▸ How to complete this task
For this task, copy all of the data below exactly and skip the pictures.
*** Dataset records Section Begins ***
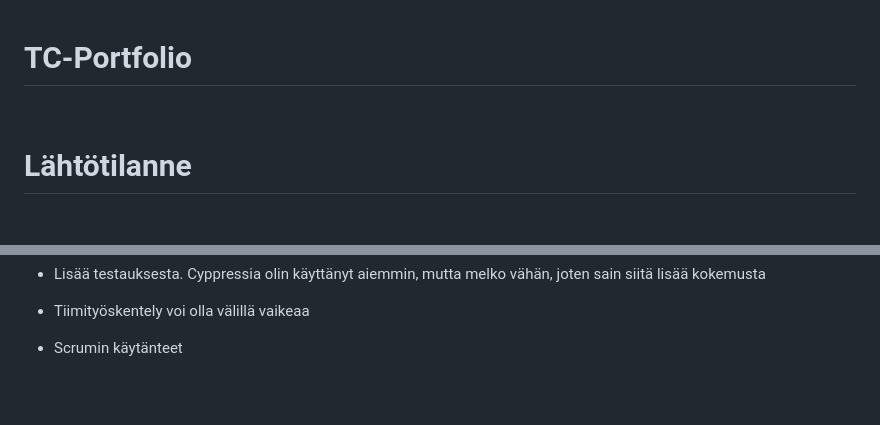
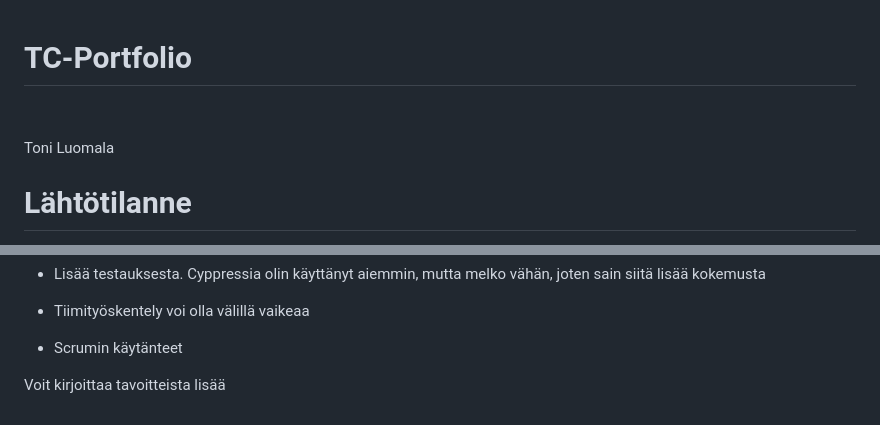
Before and after one commit to baritoni/portfolio, a Markdown page: portfolio.md, 2 parts joined by grey strips. Drawn GitHub-style; blank space fills up the shorter version.

Commit message:
Update portfolio.md
jep

```diff
--- a/portfolio.md
+++ b/portfolio.md
@@ -1,6 +1,8 @@
 # TC-Portfolio
 
 <p>&nbsp;</p>
+
+Toni Luomala
 
 # Lähtötilanne
 
@@ -90,3 +92,6 @@ Jokaisena päivänä tein, tai ainakin yritin tehdä jotain projektimme eteen. P
 - Tiimityöskentely voi olla välillä vaikeaa
 
 - Scrumin käytänteet
+
+
+Voit kirjoittaa tavoitteista lisää
```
*** Dataset records Section Ends ***
▸ Result of the task
Before and after one commit to baritoni/portfolio, a Markdown page: portfolio.md, 2 parts joined by grey strips. Drawn GitHub-style; blank space fills up the shorter version.

Commit message:
Update portfolio.md
jep

```diff
--- a/portfolio.md
+++ b/portfolio.md
@@ -1,6 +1,8 @@
 # TC-Portfolio
 
 <p>&nbsp;</p>
+
+Toni Luomala
 
 # Lähtötilanne
 
@@ -90,3 +92,6 @@ Jokaisena päivänä tein, tai ainakin yritin tehdä jotain projektimme eteen. P
 - Tiimityöskentely voi olla välillä vaikeaa
 
 - Scrumin käytänteet
+
+
+Voit kirjoittaa tavoitteista lisää
```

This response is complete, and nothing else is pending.